Below are entries. Pull out all lines containing "heard".

Exercise material
○ ○ ○ ○ ○

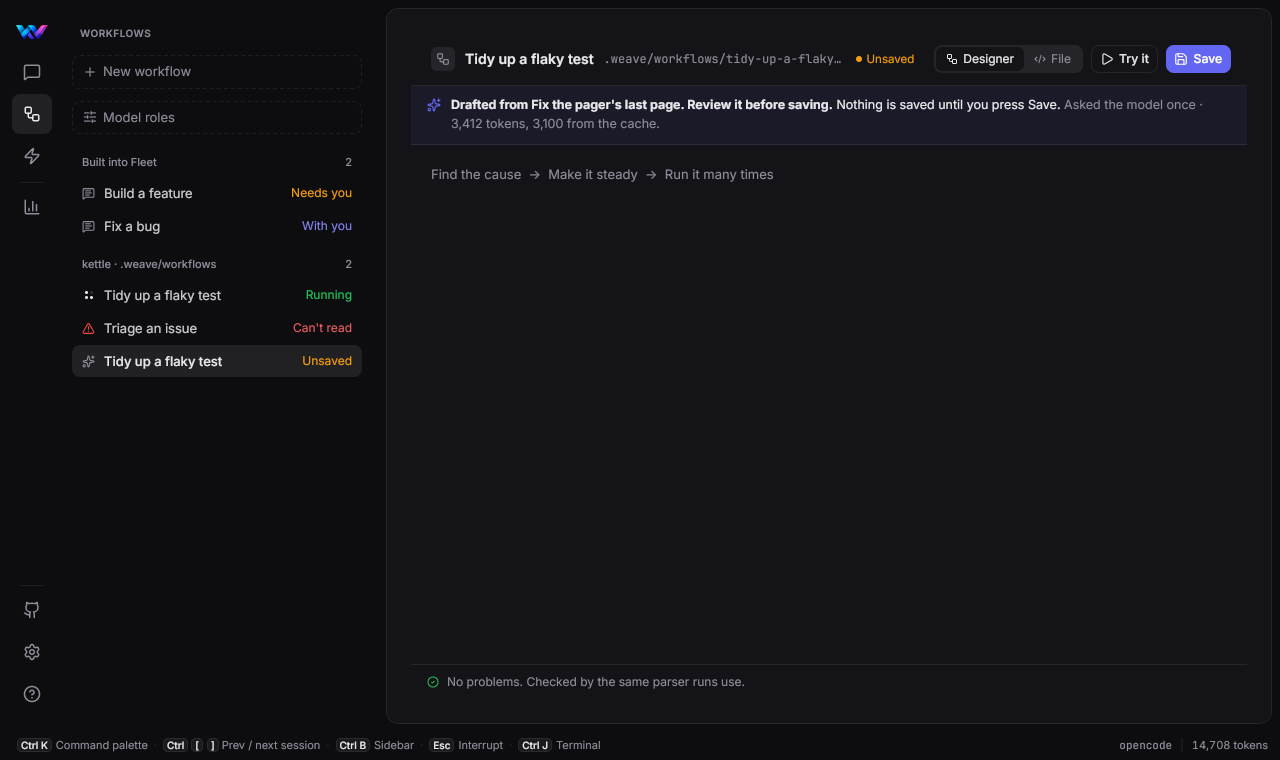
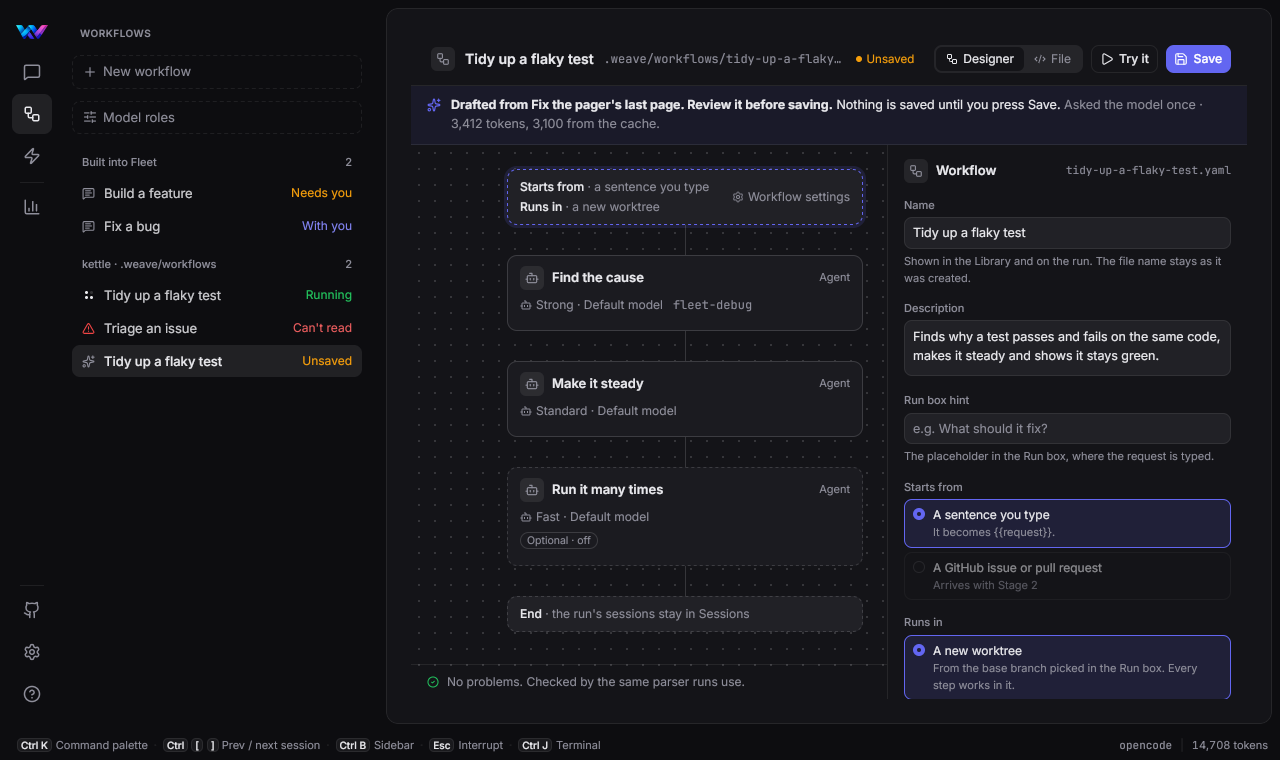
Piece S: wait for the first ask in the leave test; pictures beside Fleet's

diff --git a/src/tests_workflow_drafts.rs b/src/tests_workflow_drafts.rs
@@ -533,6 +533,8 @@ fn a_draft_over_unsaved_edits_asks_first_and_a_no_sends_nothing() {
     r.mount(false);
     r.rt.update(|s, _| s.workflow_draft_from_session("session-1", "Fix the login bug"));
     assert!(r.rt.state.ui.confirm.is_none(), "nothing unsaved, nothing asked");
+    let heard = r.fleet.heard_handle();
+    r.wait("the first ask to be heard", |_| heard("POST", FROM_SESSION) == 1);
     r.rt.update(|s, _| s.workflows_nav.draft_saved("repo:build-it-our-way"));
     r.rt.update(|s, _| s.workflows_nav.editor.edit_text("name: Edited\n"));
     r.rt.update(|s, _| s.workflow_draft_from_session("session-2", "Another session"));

○ ○ ○ ○ ○

Task response
+    let heard = r.fleet.heard_handle();
+    r.wait("the first ask to be heard", |_| heard("POST", FROM_SESSION) == 1);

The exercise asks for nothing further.